But an industry group says many smaller phone companies may go out of business when the big players move in.
Smaller phone companies from Ontario and Quebec had petitioned cabinet to overturn a May 2011 decision by Canada’s telecom regulator to allow competition in some rural and remote parts of the country.
Those areas had been protected from competition by regulations that allowed for only one incumbent service provider.
The CRTC had allowed the smaller companies to operate as monopolies in parts of the country the CRTC designated as high-cost areas — as long as they served everyone, and at a regulated rate.
Big phone companies also had to pay into an industry fund from which the smaller companies received subsidies. The CRTC ruling reduced the amount of those subsidies.

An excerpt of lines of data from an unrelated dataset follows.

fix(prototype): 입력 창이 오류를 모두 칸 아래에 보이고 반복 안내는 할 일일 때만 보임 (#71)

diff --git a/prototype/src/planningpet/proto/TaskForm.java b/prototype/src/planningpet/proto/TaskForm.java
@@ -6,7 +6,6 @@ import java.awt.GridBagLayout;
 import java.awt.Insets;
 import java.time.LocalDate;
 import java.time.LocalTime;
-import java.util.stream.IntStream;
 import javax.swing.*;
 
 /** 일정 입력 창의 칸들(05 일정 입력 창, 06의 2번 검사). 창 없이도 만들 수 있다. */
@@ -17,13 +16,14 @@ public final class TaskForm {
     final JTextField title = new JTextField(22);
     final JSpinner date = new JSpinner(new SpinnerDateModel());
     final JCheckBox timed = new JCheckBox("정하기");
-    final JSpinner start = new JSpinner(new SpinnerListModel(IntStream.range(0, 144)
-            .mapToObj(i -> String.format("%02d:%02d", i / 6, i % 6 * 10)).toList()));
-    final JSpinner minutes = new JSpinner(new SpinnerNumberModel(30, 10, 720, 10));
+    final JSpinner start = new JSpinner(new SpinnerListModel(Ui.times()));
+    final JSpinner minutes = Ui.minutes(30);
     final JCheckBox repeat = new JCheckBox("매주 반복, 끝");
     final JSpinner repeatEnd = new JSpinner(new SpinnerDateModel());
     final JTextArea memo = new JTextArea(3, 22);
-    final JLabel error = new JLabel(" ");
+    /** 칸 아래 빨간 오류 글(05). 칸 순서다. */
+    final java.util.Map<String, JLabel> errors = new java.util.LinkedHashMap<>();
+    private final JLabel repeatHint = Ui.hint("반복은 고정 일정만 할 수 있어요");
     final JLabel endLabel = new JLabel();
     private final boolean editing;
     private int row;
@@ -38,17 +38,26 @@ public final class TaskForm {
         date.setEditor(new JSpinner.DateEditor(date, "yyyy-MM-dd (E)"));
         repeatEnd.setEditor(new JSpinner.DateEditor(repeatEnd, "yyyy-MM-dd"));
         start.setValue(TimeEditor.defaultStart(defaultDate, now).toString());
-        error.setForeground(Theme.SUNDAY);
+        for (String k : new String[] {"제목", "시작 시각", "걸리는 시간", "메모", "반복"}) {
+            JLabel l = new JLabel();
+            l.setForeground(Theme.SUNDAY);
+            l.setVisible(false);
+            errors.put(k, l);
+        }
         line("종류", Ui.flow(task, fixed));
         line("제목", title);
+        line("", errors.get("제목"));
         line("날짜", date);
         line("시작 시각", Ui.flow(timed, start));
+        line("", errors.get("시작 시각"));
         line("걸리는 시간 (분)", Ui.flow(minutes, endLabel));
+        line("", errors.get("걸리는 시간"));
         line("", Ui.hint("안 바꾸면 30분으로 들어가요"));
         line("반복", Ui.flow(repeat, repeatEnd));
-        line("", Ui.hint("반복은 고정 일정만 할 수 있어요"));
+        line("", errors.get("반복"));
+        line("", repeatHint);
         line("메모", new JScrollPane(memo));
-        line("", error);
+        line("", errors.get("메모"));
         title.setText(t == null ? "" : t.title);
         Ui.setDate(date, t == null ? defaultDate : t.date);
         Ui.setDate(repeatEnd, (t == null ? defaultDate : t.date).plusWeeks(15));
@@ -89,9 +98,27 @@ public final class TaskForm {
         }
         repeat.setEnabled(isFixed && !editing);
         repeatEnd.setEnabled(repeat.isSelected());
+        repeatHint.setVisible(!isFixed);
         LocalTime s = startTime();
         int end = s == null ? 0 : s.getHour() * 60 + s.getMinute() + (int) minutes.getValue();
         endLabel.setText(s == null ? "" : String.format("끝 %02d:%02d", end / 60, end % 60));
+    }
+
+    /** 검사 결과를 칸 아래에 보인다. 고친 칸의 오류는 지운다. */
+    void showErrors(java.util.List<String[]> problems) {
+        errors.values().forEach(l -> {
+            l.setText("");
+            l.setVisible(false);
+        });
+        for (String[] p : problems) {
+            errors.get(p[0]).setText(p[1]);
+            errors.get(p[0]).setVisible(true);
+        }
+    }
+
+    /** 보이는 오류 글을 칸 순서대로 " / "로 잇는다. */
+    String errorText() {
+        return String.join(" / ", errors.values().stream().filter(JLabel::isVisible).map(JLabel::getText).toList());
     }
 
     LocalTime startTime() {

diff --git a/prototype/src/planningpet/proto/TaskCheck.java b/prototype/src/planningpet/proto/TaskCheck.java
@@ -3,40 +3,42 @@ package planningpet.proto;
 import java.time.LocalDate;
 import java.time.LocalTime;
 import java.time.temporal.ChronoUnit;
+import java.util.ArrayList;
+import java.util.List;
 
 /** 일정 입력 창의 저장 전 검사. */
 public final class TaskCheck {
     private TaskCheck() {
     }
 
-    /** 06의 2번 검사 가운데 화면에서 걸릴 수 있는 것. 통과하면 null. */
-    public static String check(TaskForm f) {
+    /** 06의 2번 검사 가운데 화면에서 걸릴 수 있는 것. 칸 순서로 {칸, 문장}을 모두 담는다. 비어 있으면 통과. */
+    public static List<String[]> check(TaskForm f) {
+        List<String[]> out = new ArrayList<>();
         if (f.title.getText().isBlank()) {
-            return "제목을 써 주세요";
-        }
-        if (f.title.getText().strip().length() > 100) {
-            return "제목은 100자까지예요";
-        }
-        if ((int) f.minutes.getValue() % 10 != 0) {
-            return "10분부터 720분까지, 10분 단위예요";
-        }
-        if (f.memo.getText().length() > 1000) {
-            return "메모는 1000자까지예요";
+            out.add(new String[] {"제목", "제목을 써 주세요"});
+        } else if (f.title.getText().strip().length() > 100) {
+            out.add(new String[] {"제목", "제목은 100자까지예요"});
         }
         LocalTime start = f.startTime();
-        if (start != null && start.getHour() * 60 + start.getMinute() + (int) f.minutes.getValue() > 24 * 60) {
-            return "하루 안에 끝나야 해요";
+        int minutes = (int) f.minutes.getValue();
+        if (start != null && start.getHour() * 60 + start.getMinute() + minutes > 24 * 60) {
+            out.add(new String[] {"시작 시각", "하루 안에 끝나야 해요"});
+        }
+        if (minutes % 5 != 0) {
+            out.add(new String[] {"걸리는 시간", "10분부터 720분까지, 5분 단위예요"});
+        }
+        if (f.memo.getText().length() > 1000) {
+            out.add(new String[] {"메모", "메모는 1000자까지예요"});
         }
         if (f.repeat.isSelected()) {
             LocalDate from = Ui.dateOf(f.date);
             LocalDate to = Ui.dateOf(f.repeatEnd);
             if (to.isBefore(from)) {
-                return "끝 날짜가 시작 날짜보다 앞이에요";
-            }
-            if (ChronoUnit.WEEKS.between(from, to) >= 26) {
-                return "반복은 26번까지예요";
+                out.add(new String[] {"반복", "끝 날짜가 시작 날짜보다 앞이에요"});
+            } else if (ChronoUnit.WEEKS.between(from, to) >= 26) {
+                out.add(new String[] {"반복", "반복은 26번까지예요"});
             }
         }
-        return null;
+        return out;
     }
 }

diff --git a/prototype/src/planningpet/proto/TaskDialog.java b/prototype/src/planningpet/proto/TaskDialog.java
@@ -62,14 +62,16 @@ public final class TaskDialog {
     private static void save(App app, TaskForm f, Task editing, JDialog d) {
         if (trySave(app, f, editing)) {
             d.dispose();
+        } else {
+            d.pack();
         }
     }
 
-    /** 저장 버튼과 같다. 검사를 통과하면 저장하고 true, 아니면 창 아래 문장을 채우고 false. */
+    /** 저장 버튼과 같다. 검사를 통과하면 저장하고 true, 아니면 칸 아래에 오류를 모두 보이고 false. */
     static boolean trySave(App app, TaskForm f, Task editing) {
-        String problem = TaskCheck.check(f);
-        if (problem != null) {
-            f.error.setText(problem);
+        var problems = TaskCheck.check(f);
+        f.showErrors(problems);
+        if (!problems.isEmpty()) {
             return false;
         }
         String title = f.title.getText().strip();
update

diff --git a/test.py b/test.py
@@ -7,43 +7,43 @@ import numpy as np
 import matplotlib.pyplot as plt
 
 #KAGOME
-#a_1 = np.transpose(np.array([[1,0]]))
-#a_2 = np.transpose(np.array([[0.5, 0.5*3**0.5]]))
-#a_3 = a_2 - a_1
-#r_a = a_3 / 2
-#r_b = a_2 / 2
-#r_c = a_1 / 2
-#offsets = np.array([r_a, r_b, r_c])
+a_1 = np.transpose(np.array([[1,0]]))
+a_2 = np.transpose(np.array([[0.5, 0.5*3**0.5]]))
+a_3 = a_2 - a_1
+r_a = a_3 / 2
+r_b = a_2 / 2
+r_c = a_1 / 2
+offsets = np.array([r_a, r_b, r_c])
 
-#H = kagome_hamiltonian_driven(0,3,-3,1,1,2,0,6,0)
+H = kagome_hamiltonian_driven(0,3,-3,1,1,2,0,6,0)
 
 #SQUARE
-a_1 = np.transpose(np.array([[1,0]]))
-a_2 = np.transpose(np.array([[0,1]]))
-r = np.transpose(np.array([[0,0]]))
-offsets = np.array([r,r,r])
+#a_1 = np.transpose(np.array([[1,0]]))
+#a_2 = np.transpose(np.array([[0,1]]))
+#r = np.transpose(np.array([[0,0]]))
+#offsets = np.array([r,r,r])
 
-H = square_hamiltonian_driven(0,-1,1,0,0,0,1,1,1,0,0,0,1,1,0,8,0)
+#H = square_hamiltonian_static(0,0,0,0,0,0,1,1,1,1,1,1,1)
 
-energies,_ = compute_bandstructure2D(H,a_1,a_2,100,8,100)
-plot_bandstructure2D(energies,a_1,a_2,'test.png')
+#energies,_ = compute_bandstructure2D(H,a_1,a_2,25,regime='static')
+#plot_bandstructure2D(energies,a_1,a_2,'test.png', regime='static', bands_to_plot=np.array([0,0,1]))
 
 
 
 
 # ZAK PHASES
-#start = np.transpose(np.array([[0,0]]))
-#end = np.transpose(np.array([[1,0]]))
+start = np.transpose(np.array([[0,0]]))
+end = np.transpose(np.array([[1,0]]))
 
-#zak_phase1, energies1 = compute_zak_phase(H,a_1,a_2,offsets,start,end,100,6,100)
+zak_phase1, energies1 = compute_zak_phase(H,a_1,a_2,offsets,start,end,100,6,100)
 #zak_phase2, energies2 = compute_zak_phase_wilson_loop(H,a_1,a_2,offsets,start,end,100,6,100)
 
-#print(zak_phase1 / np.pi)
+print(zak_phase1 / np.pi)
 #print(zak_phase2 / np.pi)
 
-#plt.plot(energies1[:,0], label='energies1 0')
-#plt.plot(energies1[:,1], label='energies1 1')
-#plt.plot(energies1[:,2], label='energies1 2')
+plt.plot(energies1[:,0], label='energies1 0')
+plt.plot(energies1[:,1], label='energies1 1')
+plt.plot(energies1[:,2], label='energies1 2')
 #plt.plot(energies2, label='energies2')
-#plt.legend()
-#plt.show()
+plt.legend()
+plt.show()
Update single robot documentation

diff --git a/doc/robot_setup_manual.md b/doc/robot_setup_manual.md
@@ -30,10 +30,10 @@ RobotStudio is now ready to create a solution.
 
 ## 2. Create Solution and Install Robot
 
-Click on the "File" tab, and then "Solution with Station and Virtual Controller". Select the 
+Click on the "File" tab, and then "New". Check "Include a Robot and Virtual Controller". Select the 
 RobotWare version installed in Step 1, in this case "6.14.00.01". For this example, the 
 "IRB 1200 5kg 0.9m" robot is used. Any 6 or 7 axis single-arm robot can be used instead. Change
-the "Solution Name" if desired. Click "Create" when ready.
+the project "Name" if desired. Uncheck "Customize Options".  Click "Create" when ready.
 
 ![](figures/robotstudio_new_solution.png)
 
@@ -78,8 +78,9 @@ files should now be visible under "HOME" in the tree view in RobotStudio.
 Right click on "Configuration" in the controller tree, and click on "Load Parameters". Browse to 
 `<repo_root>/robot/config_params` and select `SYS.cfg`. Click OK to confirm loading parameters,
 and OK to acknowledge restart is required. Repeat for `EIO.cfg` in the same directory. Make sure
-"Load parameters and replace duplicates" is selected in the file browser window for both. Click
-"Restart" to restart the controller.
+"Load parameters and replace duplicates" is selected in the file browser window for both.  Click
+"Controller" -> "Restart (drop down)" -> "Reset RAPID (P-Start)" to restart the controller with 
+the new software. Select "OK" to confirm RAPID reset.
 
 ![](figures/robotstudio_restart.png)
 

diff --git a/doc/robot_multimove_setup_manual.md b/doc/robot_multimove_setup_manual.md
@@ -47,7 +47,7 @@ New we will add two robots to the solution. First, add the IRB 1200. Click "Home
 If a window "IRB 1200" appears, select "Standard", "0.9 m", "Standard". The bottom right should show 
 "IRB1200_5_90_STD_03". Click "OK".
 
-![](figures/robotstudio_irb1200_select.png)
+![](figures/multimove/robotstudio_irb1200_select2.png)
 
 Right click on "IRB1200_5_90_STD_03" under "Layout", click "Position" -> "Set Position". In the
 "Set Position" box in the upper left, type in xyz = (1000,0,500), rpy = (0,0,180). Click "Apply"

“There’s going to be a double whammy on some of these companies,” said Jonathan Holmes of the Ontario Telecommunications Association, one of the groups that appealed to cabinet.
“They’re going to lose significant market share to the larger competitor, and they’re going to lose industry subsidies that funds the obligation to serve.
“I think you’re going to see some of these folks going out of business, and I think you’re going to see, in some instances, some degradation of service out in the rural territories.”
The industry groups had argued the CRTC ruling meant the big companies would be free to offer telephone services to homes passed by their cable networks while ignoring other potential customers in the more remote areas.
There are around 35 independent phone companies in Canada. One is based in British Columbia and the rest are in Ontario and Quebec.
Industry Minister Christian Paradis said Thursday the cabinet’s decision will give rural customers more choice and access to phone services.
“Our government’s policy has always been to encourage competition, foster reliance on market forces and ensure consumer choice,” Paradis said in a statement.
“The CRTC’s decision will give rural Canadians access to greater choice over local telephone service.”
Meanwhile, the Federal Court of Appeal ruled this week the decision to uphold or overturn the CRTC’s ruling falls to cabinet, and not the court.
The Ontario Telecommunications Association and L’Association des Compagnies de Telephone du Quebec had asked the court to stay the CRTC’s decision.
But the court said it wasn’t its place to do so.
“In these circumstances, this court would be meddling in a matter that is really for the Governor in Council to decide,” Federal Appeal Court Judge David Stratas wrote in his July 3 ruling.
Holmes said the smaller phone companies have now exhausted every recourse.
“It’s bad news for these folks.”